▶ Provided records:
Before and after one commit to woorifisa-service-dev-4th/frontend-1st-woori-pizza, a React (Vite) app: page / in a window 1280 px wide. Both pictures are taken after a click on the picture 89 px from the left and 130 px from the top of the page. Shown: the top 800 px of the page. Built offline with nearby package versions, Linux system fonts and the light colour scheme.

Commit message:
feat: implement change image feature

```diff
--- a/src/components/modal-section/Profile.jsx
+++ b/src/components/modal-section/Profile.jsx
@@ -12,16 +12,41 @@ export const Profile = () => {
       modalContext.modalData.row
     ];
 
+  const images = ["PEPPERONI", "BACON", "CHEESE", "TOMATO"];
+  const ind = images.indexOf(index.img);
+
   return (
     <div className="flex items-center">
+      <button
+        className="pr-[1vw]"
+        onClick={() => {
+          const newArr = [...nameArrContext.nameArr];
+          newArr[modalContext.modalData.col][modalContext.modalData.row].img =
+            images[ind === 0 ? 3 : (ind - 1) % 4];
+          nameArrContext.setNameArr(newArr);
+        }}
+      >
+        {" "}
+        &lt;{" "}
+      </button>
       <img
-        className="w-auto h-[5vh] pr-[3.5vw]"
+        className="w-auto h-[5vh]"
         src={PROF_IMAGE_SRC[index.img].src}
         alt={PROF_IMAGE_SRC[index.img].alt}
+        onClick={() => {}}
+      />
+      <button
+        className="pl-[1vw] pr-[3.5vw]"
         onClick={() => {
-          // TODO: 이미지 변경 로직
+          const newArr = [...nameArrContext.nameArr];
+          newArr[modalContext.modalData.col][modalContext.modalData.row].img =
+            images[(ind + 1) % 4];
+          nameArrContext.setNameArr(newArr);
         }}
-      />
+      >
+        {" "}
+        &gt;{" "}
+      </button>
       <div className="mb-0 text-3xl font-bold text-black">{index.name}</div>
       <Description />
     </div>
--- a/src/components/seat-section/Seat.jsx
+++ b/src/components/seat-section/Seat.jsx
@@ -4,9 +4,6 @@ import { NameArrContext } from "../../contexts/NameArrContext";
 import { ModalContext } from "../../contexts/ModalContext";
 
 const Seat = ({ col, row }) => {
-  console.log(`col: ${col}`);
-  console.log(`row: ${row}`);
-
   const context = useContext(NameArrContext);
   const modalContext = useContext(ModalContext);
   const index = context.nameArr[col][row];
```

▶ Your assignment:
Search the entries for the word "const", then list each line that holds it.

▶ Reply to the exercise:
@@ -12,16 +12,41 @@ export const Profile = () => {
+  const images = ["PEPPERONI", "BACON", "CHEESE", "TOMATO"];
+  const ind = images.indexOf(index.img);
+          const newArr = [...nameArrContext.nameArr];
+          const newArr = [...nameArrContext.nameArr];
 const Seat = ({ col, row }) => {
   const context = useContext(NameArrContext);
   const modalContext = useContext(ModalContext);
   const index = context.nameArr[col][row];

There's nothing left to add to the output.